By Howard Kurtz
Times Books, 1993, 420 pages

Howard Kurtz has created a name for himself in and around Washington covering the media beat for the Washington Post, and he is a frequent contributor to magazines like the Columbia Journalism Review, The Washington Monthly, and The New Republic. Although the fly leaf of Media Circus goes a little overboard, describing Kurtz variously as a "scrupulous reporter," a "dogged investigator," a "lucid writer," and "one of the handful of reporters who gets any respect these days," he is without doubt one of the more incisive journalists in the business today.

Media Circus is his attempt to examine what has gone wrong with the newspaper business, written from a vantage point inside the newsroom. He chronicles a number of stories "that the press has fumbled, bumbled, or otherwise botched in recent years."

The trouble with America's newspapers, he contends, is that publishers, editors, and reporters are desperately out of touch with their readers.

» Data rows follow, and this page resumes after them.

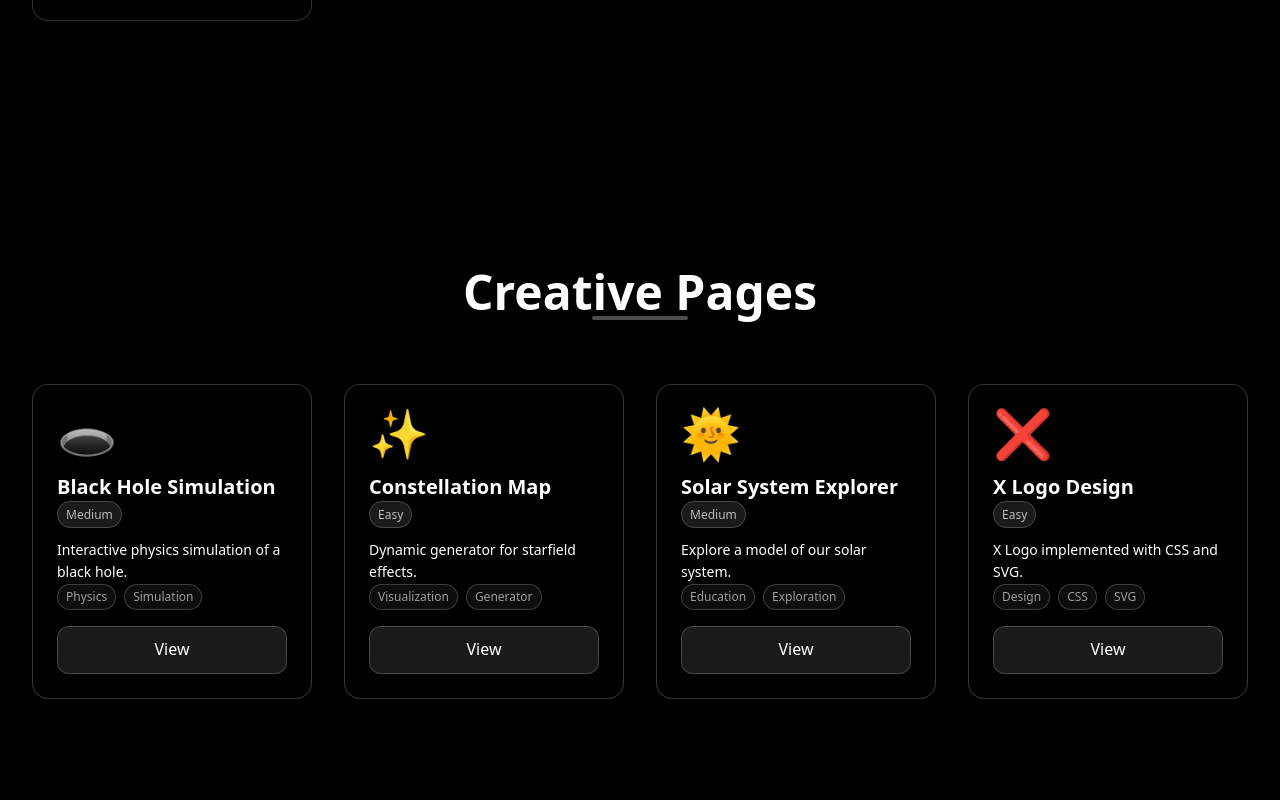
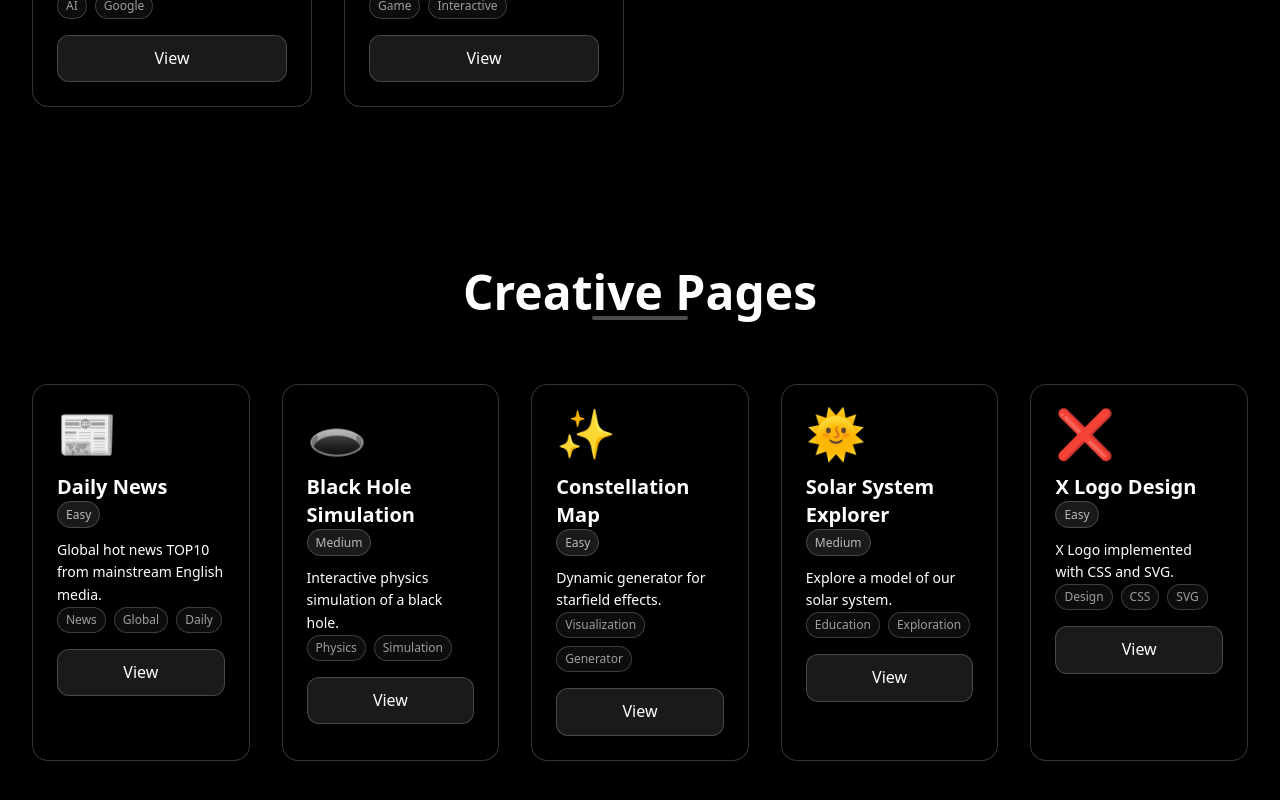
Before and after one commit to XERA-2011/x-pocket, a Next.js app: page / in a window 1280 px wide. Shown: the part 1412-2212 px from the top of the page. Built offline with nearby package versions, Linux system fonts and the light colour scheme.

Commit message:
Chore Update

```diff
--- /dev/null
+++ b/src/app/news/page.tsx
@@ -0,0 +1,50 @@
+import React from 'react';
+import ReactMarkdown, { type Components } from 'react-markdown';
+import fs from 'fs/promises';
+import path from 'path';
+
+// 此组件是一个异步函数，它会在服务器上构建时使用 Node.js 的 fs 模块直接读取 public/data/daily-news.md 文件的内容。
+async function NewsPage() {
+  let markdownContent = '# 加载失败\n\n无法加载新闻内容，请稍后重试。';
+
+  try {
+    // 构建文件的绝对路径
+    const filePath = path.join(process.cwd(), 'public', 'data', 'daily-news.md');
+    // 异步读取文件内容
+    markdownContent = await fs.readFile(filePath, 'utf8');
+  } catch (error) {
+    console.error('Error reading daily-news.md:', error);
+    // 如果文件读取失败，将使用上面设置的默认错误信息
+  }
+
+  const components: Components = {
+    h1: ({ ...props }) => <h1 className="text-3xl font-bold mb-6 text-center" {...props} />,
+    h2: ({ ...props }) => <h2 className="text-xl font-semibold mt-6 mb-3" {...props} />,
+    h3: ({ ...props }) => <h3 className="text-lg font-medium mt-4 mb-2" {...props} />,
+    p: ({ ...props }) => <p className="text-base leading-7 mb-2" {...props} />,
+    ul: ({ ...props }) => <ul className="text-white/80 mb-4 list-none p-0" {...props} />,
+    li: ({ ...props }) => <li className="mb-1 pl-0" {...props} />,
+    hr: ({ ...props }) => <hr className="my-6 border-gray-500" {...props} />,
+    a: ({ ...props }) => (
+      <a
+        className="text-blue-400 hover:text-blue-300 underline transition-colors"
+        target="_blank"
+        rel="noopener noreferrer"
+        {...props}
+      />
+    ),
+    strong: ({ ...props }) => <strong className="font-semibold text-white" {...props} />,
+  };
+
+  return (
+    <div className="mx-auto p-6 min-h-[75vh] max-w-5xl mt-[100px] mx-[10px] bg-white/10 rounded-[24px]">
+      <div className="prose prose-invert max-w-none">
+        <ReactMarkdown components={components}>
+          {markdownContent}
+        </ReactMarkdown>
+      </div>
+    </div>
+  );
+}
+
+export default NewsPage;
--- a/src/components/sections/card.tsx
+++ b/src/components/sections/card.tsx
@@ -5,6 +5,7 @@ import ScrollReveal from '@/components/ScrollReveal';
 import ItemCard, { ItemCardProps } from '@/components/ui/ItemCard';
 
 const cardData: ItemCardProps[] = [
+  { id: "daily-news", title: "Daily News", href: "/news", description: "Global hot news TOP10 from mainstream English media", tags: ['News', 'Global'], icon: "📰" },
   { id: "essays-md", title: "Essays Markdown", href: "/english/essays-md", description: "Markdown content rendering", tags: ['Content', 'Markdown'] },
   { id: "essays-json", title: "Essays JSON", href: "/english/essays", description: "JSON data format rendering", tags: ['Content', 'JSON'] },
   { id: "coze-ai", title: "COZE AI", href: "/ai/coze", description: "AI assistant integration", tags: ['AI', 'Chat'] },
--- a/src/components/sections/pages.tsx
+++ b/src/components/sections/pages.tsx
@@ -6,6 +6,15 @@ import ItemCard, { ItemCardProps } from '@/components/ui/ItemCard';
 import { getSmartHref } from '@/utils/href-helper';
 
 const pagesData: ItemCardProps[] = [
+  {
+    id: "daily-news",
+    title: "Daily News",
+    description: "Global hot news TOP10 from mainstream English media.",
+    href: getSmartHref("/news"),
+    icon: "📰",
+    tags: ['News', 'Global', 'Daily'],
+    difficulty: 'Easy'
+  },
   {
     id: "black-hole-sim",
     title: "Black Hole Simulation",
@@ -76,7 +85,7 @@ export default function PagesShowcaseSection() {
         {/* Pages Grid */}
         <ScrollReveal delay={0.4}>
           <motion.div
-            className="grid grid-cols-1 sm:grid-cols-2 lg:grid-cols-4 gap-6 lg:gap-8"
+            className="grid grid-cols-1 sm:grid-cols-2 lg:grid-cols-3 xl:grid-cols-5 gap-6 lg:gap-8"
             variants={containerVariants}
             initial="hidden"
             whileInView="visible"
```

Unable to curb the tide of newspaper closings and dwindling circulation figures, today's editors have become "focus-group groupies" vainly studying their readers habits as if they were some exotic species. Meanwhile, their product has become increasingly boring, superficial and irrelevant. Detroit auto companies are not the only industry to have misjudged their customers, he muses. Newspaper readers, like car buyers, are rejecting the product and tuning out.

In the final analysis, journalists themselves have to shoulder the burden for what has happened to newspapers, according to Kurtz. "We are the architects of our own misfortune," he says, and "we need to spend more time thinking about our shortcomings rather than chasing after the next fire truck."

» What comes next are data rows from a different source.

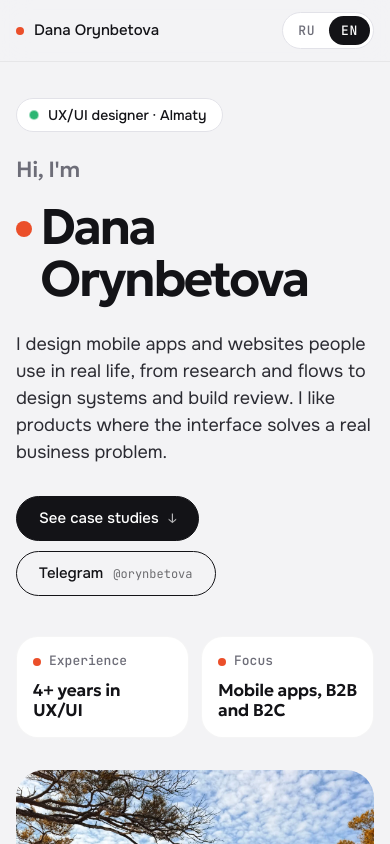
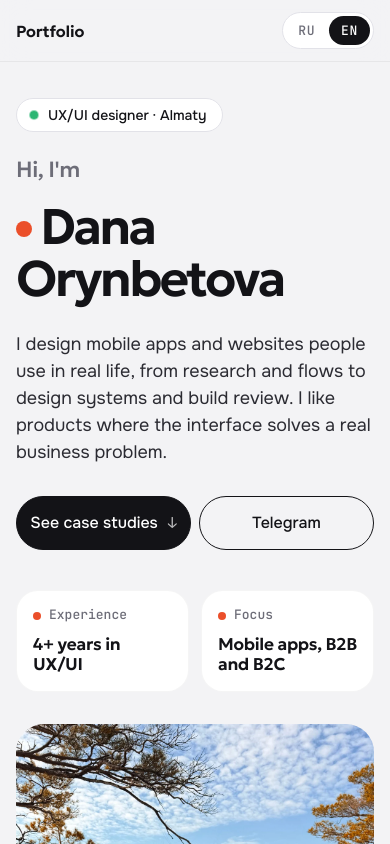
Before and after one commit to orynbetova777-cyber/orynbetova777-cyber.github.io, a plain HTML site: page index.html in a window 390 px wide. Shown: the top 844 px of the page. Drawn offline with Linux system fonts and the light colour scheme.

Commit message:
Home: Portfolio label, surname alignment, larger buttons
Co-Authored-By: Claude Opus 5.5 <noreply@anthropic.com>
Claude-Session: https://claude.ai/code/session_01XrZijXz1GXi1E9UsodUNQU

```diff
--- a/index.html
+++ b/index.html
@@ -65,7 +65,7 @@ html[data-lang="ru"] .en, html[data-lang="en"] .ru { display: none !important; }
 /* header */
 .top { position: sticky; top: 0; z-index: 30; background: rgb(243 243 245 / .78); backdrop-filter: saturate(1.6) blur(14px); -webkit-backdrop-filter: saturate(1.6) blur(14px); border-bottom: 1px solid rgb(19 19 23 / .06); }
 .top-in { max-width: var(--wrap); margin: 0 auto; padding: 12px var(--gutter); display: flex; align-items: center; justify-content: space-between; gap: 20px; }
-.me { display: inline-flex; align-items: center; gap: 10px; font: 500 15px/1 var(--body); text-decoration: none; }
+.me { display: inline-flex; align-items: center; gap: 10px; font: 600 16px/1 var(--display); letter-spacing: -.01em; text-decoration: none; }
 .me .dot { align-self: center; }
 .me > span:not(.dot) { display: inline-flex; align-items: center; line-height: 1; }
 .nav { display: flex; gap: 4px; }
@@ -86,17 +86,17 @@ html[data-lang="ru"] .en, html[data-lang="en"] .ru { display: none !important; }
 .hello { display: block; font: 500 clamp(22px, 2.4vw, 32px)/1.1 var(--display); letter-spacing: -.02em; color: var(--muted); margin-bottom: clamp(10px, 1.4vw, 18px); }
 .hero h1 { font-size: var(--t-hero); line-height: 1.04; letter-spacing: -.055em; margin-top: 26px; }
 .hero h1 .first { display: inline-flex; align-items: center; gap: .16em; }
-.hero h1 .last { display: inline-block; padding-left: .48em; }
+.hero h1 .last { display: inline-block; }
 .bigdot { width: .32em; height: .32em; border-radius: 50%; background: var(--accent); flex: none; transform: translateY(.04em); }
 .lead { font-size: var(--t-lead); line-height: 1.5; max-width: 30em; color: var(--ink-soft); margin-top: 26px; }
 .actions { display: flex; flex-wrap: wrap; gap: 10px; margin-top: 30px; }
-.btn { display: inline-flex; align-items: center; gap: 10px; padding: 14px 22px; border-radius: 999px; text-decoration: none; font: 500 15px/1 var(--body); border: 1px solid var(--ink); transition: transform .2s ease, background .2s ease, color .2s ease; }
+.btn { display: inline-flex; align-items: center; justify-content: center; gap: 10px; padding: 19px 30px; border-radius: 999px; text-decoration: none; font: 500 17px/1 var(--body); border: 1px solid var(--ink); transition: transform .2s ease, background .2s ease, color .2s ease; }
 .btn.solid { background: var(--ink); color: #fff; }
 .btn.ghost { background: transparent; }
 .btn:hover { transform: translateY(-1px); }
 .btn.ghost:hover { background: var(--ink); color: #fff; }
-.btn .arr { font-family: var(--mono); font-size: 13px; opacity: .7; }
-.btn small { font: 400 12px/1 var(--mono); opacity: .6; }
+.btn .arr { font-family: var(--mono); font-size: 15px; opacity: .7; }
+.btn small { font: 400 13.5px/1 var(--mono); opacity: .6; }
 
 
 .facts { display: grid; grid-template-columns: repeat(2, minmax(0, 1fr)); gap: var(--gap); margin: 0; }
@@ -208,6 +208,10 @@ footer .who { display: inline-flex; align-items: center; gap: 8px; }
   .head > .label { padding-top: 0; }
   .photo { aspect-ratio: 4 / 4.6; }
   .job { grid-template-columns: 1fr; gap: 4px; }
+  .hero .actions { display: grid; grid-template-columns: 1fr 1fr; gap: 8px; }
+  .hero .actions .btn { padding: 18px 12px; font-size: 16px; white-space: nowrap; }
+  .hero .actions .btn small { display: none; }
+  .links .btn { padding: 17px 22px; font-size: 16px; }
   .facts > div { padding: 16px; gap: 10px; }
   .facts dd { font-size: 17px; }
   .tool { font-size: 14px; }
@@ -236,7 +240,7 @@ footer .who { display: inline-flex; align-items: center; gap: 8px; }
 
 <header class="top">
   <div class="top-in">
-    <a class="me" href="#top"><span class="dot name"></span><span class="ru">Дана Орынбетова</span><span class="en">Dana Orynbetova</span></a>
+    <a class="me" href="#top"><span class="ru">Портфолио</span><span class="en">Portfolio</span></a>
     <nav class="nav" aria-label="Разделы / Sections">
       <a href="#about"><span class="ru">Опыт</span><span class="en">Experience</span></a>
       <a href="#cases"><span class="ru">Кейсы</span><span class="en">Case studies</span></a>
```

This is essentially a work of journalism trying to pass itself off as a critical analysis, and as such it has a few shortcomings. But it is an energetic and well-written book, rich with insights and compelling examples.

Copyright 1994 by Scott London. All rights reserved.